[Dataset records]
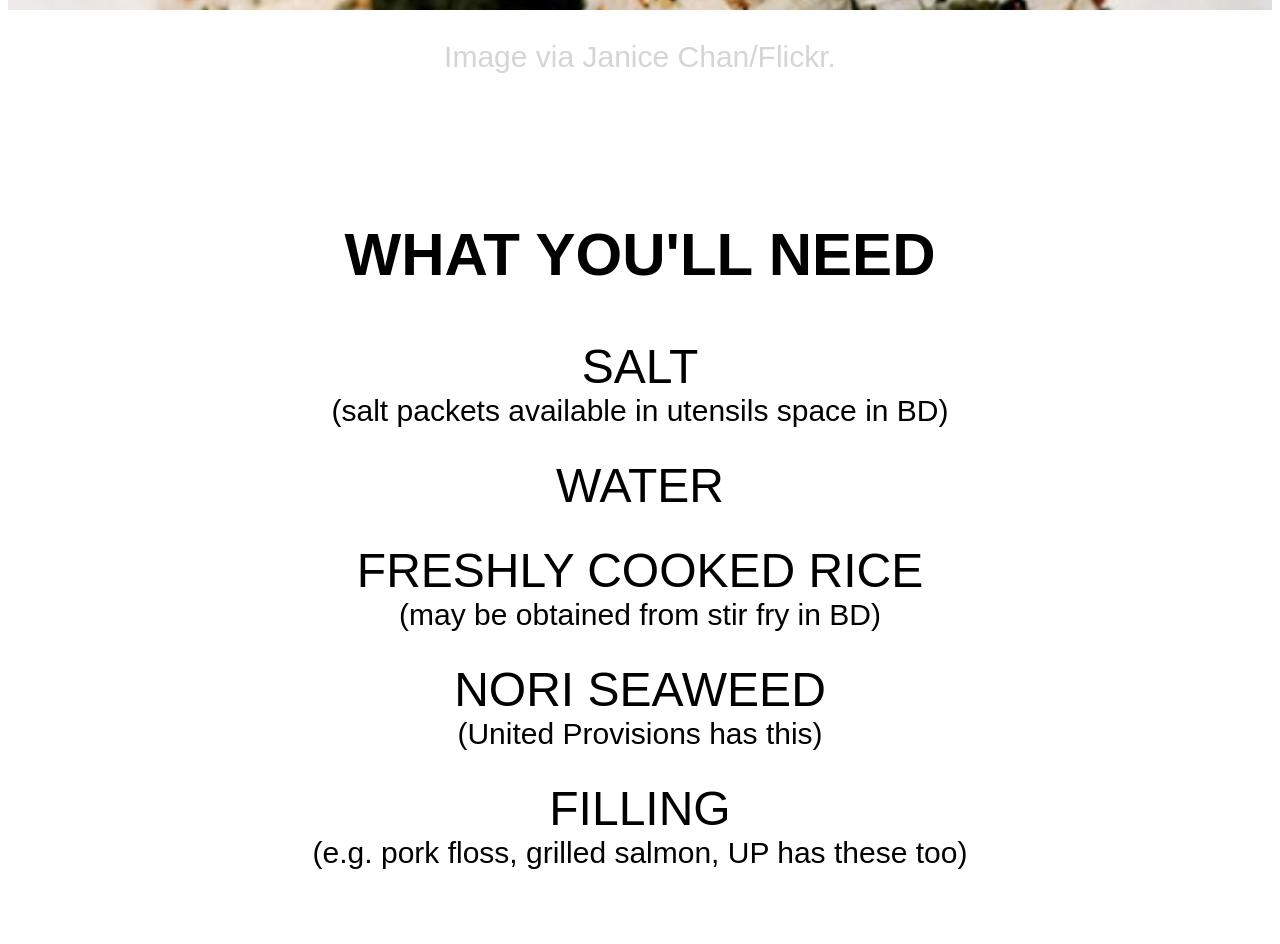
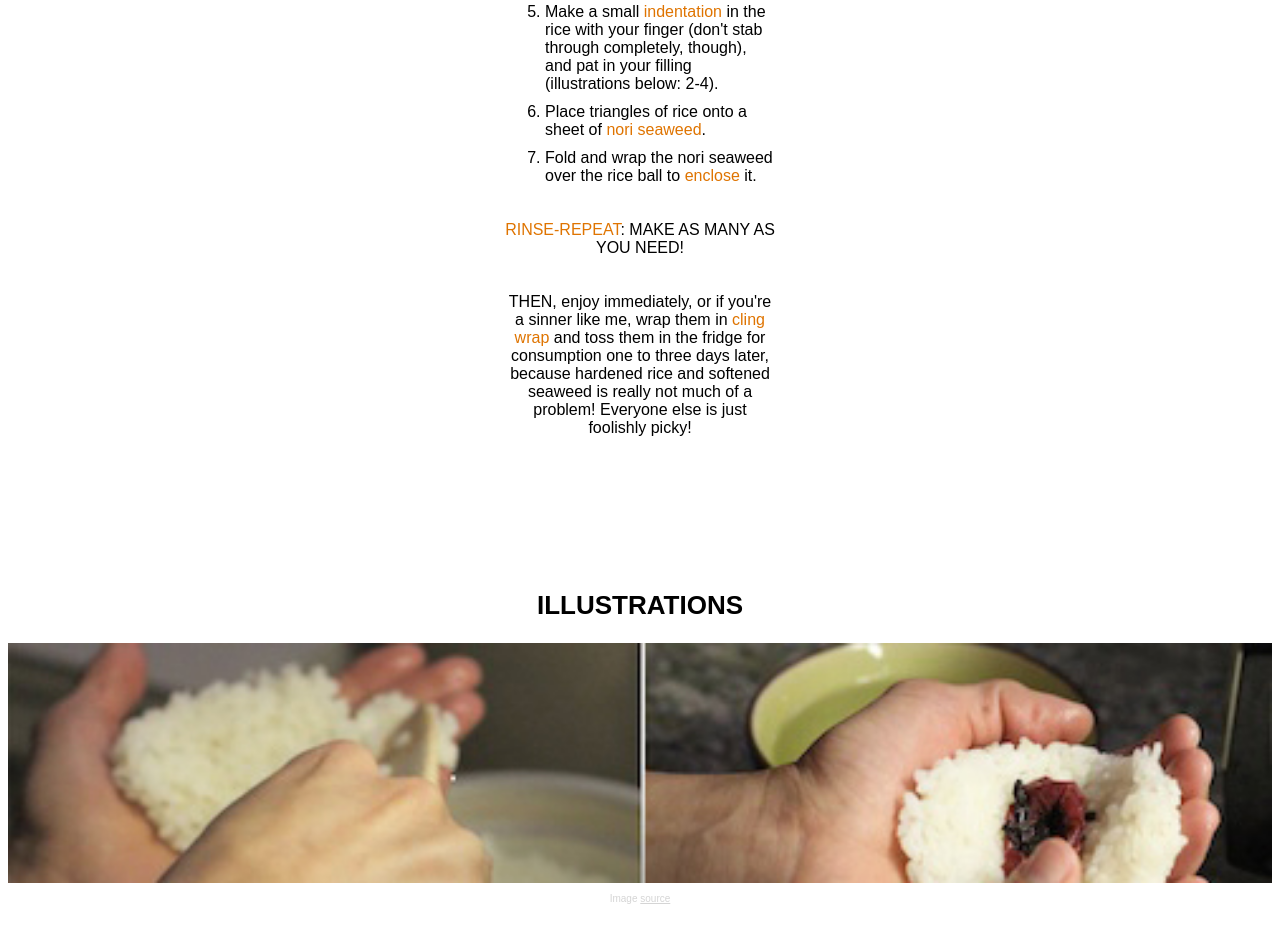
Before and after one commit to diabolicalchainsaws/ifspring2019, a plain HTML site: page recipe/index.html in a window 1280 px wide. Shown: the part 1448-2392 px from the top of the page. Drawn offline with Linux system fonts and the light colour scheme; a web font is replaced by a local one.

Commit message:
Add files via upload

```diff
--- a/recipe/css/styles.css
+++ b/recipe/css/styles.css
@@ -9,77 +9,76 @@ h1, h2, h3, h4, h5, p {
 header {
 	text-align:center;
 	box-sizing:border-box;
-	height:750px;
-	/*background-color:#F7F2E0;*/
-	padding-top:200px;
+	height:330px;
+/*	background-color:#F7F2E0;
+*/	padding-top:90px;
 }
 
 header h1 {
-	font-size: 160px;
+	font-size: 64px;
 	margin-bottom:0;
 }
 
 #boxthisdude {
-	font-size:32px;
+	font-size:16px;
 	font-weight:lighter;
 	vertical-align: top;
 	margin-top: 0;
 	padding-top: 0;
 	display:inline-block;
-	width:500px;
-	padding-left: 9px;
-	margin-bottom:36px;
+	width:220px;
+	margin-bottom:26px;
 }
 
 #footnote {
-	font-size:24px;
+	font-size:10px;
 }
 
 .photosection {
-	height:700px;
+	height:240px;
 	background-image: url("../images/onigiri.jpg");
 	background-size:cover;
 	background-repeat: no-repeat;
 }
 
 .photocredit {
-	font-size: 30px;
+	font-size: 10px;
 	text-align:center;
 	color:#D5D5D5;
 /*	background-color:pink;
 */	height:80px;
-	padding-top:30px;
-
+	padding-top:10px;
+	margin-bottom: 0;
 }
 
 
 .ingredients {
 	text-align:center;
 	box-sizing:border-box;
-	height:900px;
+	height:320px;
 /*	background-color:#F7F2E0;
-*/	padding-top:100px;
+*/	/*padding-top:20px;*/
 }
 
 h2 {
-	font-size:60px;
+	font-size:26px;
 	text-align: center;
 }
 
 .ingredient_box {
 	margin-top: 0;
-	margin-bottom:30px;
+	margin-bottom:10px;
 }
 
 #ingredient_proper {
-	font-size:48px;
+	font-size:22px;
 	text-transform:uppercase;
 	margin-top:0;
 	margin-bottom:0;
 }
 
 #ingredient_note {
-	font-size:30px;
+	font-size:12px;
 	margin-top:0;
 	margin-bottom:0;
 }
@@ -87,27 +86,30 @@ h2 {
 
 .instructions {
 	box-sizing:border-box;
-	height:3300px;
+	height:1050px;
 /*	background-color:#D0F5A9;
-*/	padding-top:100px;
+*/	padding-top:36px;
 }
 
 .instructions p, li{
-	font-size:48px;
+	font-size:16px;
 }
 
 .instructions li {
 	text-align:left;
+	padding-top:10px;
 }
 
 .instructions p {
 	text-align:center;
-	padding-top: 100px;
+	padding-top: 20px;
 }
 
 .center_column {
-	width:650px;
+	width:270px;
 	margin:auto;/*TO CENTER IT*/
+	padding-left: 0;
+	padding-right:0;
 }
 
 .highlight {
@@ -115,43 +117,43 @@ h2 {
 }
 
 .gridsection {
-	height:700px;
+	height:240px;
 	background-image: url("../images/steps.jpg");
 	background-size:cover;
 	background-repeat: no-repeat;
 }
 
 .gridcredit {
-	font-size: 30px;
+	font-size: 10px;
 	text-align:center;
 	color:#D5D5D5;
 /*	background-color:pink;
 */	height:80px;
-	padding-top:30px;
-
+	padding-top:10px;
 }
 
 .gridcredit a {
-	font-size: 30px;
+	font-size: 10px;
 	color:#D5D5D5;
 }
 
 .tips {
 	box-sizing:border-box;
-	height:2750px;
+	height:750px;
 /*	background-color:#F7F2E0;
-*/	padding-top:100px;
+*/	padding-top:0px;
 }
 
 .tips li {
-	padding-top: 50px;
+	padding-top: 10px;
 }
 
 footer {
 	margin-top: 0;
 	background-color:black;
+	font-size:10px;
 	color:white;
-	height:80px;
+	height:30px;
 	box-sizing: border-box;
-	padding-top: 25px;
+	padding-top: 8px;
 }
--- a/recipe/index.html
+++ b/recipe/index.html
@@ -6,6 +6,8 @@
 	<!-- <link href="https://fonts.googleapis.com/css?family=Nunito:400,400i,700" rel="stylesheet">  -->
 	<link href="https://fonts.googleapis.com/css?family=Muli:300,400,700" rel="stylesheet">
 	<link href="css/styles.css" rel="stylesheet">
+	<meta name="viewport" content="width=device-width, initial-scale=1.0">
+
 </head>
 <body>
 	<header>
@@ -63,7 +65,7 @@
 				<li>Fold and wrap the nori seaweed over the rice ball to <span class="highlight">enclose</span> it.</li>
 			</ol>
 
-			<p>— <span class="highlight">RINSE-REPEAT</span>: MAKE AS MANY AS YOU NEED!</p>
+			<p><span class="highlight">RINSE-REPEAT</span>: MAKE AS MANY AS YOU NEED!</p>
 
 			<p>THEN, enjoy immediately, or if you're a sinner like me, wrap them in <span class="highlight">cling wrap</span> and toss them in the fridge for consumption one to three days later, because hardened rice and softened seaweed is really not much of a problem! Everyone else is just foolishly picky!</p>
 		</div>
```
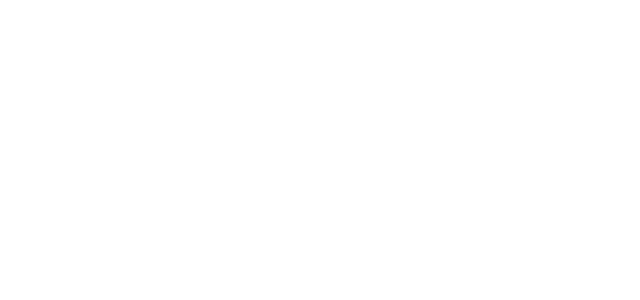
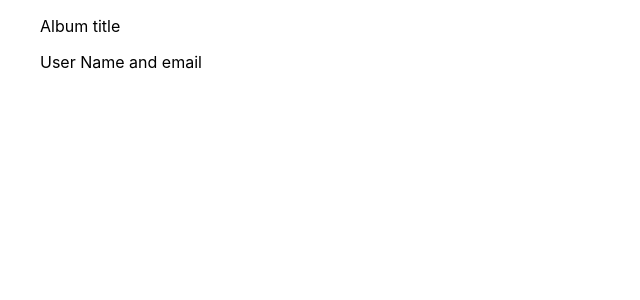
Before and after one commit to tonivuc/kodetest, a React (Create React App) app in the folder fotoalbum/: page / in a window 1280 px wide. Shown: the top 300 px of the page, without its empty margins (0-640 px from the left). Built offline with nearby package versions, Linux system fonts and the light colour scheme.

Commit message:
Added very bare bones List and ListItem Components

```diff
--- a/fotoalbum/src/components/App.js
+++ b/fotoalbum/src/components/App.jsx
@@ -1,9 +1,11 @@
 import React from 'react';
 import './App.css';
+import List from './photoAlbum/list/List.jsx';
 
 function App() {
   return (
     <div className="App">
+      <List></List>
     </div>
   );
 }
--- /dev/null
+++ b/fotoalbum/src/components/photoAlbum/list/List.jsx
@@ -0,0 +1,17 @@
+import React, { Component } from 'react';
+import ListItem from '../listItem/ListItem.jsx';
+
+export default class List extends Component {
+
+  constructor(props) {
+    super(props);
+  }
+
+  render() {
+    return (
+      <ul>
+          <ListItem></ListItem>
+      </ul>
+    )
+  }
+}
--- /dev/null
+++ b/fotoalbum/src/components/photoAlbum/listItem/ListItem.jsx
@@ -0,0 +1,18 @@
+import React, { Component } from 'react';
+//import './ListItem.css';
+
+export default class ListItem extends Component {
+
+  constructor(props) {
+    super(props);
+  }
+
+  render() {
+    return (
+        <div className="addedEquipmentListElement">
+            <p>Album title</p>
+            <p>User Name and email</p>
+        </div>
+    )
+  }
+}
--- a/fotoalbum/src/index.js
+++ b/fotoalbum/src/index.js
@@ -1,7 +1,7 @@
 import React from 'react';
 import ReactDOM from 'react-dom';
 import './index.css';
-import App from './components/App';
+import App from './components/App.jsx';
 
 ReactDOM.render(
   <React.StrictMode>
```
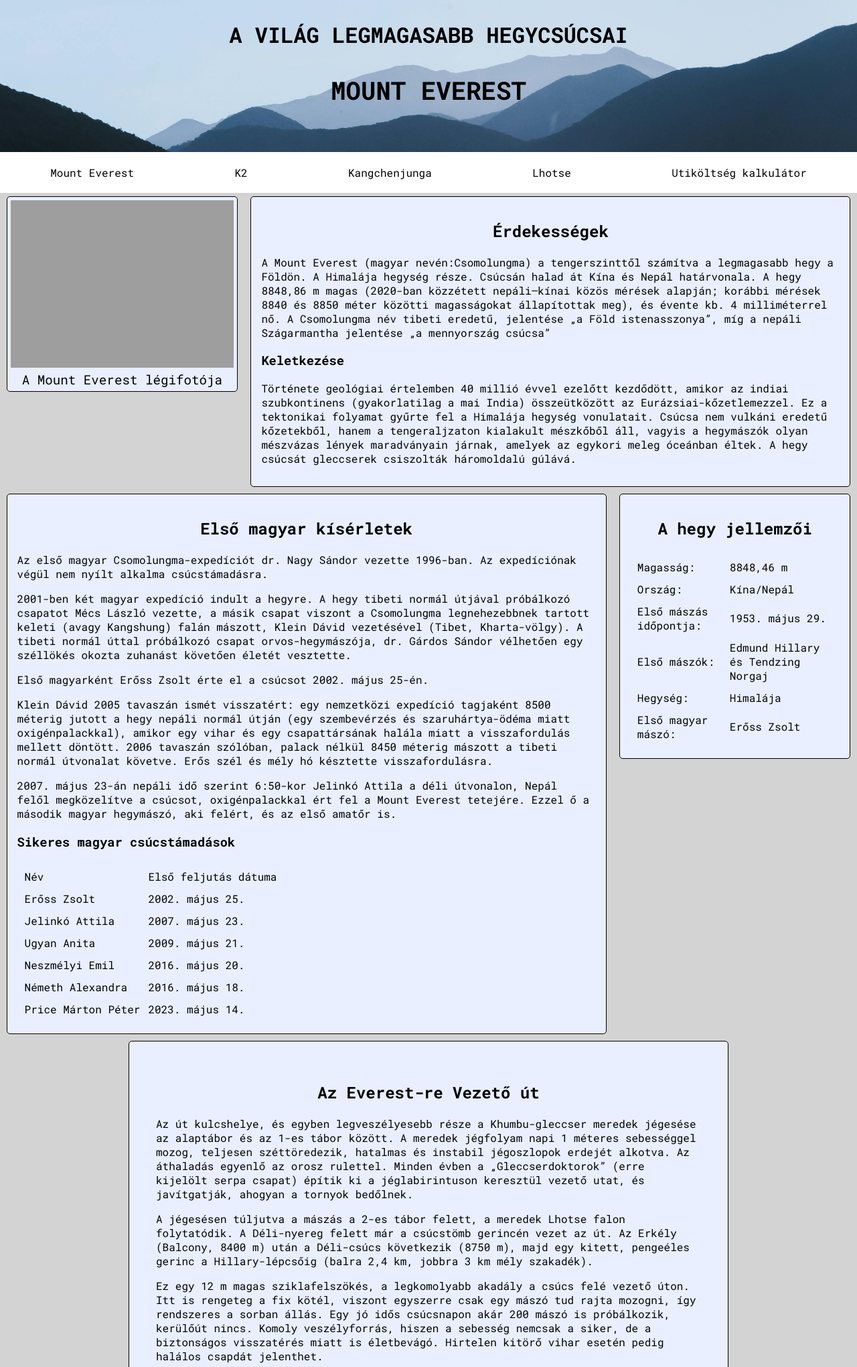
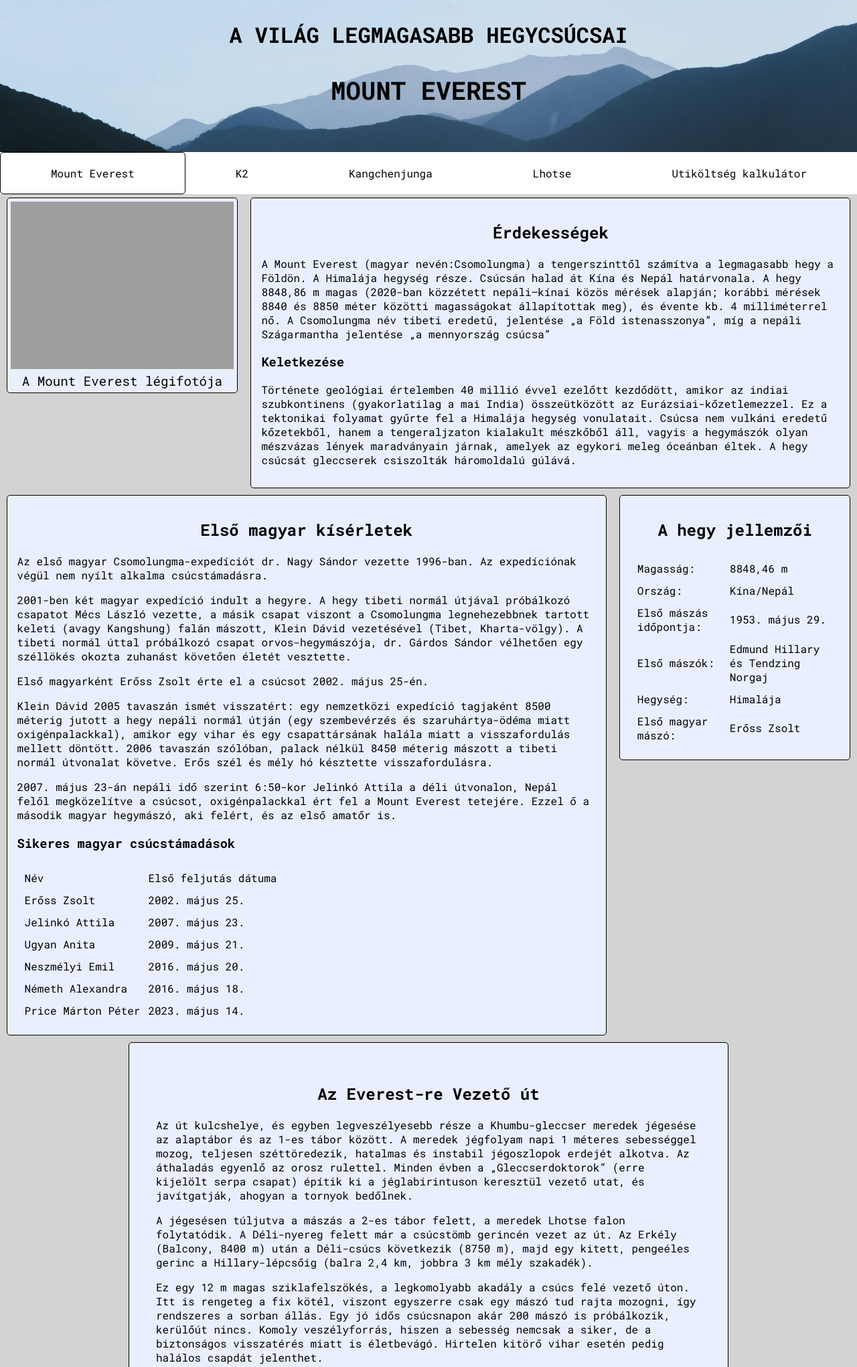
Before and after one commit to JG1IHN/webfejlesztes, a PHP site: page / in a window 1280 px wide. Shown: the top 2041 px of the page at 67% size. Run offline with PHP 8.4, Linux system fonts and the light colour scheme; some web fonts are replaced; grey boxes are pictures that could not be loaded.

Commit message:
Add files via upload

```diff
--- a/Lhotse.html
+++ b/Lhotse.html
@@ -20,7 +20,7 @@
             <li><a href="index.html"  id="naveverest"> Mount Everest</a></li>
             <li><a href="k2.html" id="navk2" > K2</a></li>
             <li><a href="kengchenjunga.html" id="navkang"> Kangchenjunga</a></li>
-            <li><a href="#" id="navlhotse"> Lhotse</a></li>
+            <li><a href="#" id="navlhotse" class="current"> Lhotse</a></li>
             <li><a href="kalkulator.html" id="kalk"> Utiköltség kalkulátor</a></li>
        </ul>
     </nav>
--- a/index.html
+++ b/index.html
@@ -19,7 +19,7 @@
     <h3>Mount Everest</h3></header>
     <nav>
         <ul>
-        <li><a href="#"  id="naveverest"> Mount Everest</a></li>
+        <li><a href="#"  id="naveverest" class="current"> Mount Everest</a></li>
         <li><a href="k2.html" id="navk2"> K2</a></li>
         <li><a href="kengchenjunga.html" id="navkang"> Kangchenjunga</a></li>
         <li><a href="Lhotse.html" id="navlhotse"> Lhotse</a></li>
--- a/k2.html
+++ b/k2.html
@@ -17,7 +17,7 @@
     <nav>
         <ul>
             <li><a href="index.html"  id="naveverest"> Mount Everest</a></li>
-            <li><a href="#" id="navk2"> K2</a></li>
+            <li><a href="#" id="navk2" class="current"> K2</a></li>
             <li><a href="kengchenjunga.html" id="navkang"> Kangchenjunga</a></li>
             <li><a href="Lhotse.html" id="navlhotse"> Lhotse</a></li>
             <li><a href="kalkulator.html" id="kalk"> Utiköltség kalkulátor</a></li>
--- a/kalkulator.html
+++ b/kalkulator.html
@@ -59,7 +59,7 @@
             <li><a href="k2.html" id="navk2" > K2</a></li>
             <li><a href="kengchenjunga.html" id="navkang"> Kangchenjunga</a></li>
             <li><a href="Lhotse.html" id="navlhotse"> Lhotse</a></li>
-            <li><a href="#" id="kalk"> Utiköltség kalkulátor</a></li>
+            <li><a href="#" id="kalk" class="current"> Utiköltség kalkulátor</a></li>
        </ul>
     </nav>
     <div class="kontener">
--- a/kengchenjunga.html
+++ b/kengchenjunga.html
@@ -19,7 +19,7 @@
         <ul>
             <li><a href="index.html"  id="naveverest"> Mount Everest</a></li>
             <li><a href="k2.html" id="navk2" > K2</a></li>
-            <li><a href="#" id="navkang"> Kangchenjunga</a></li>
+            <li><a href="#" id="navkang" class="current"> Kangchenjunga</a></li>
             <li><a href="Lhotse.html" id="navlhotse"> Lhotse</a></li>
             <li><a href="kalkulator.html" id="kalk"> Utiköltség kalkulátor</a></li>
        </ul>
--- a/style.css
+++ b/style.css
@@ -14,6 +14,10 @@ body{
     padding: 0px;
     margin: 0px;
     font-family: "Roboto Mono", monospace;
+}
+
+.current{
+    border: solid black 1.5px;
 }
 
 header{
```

● **AIM OF THE EXERCISE**
Could you state how many lines in the data hold the word "import"? Only the number should be given.

● **SOLUTION TO THIS EXERCISE**
12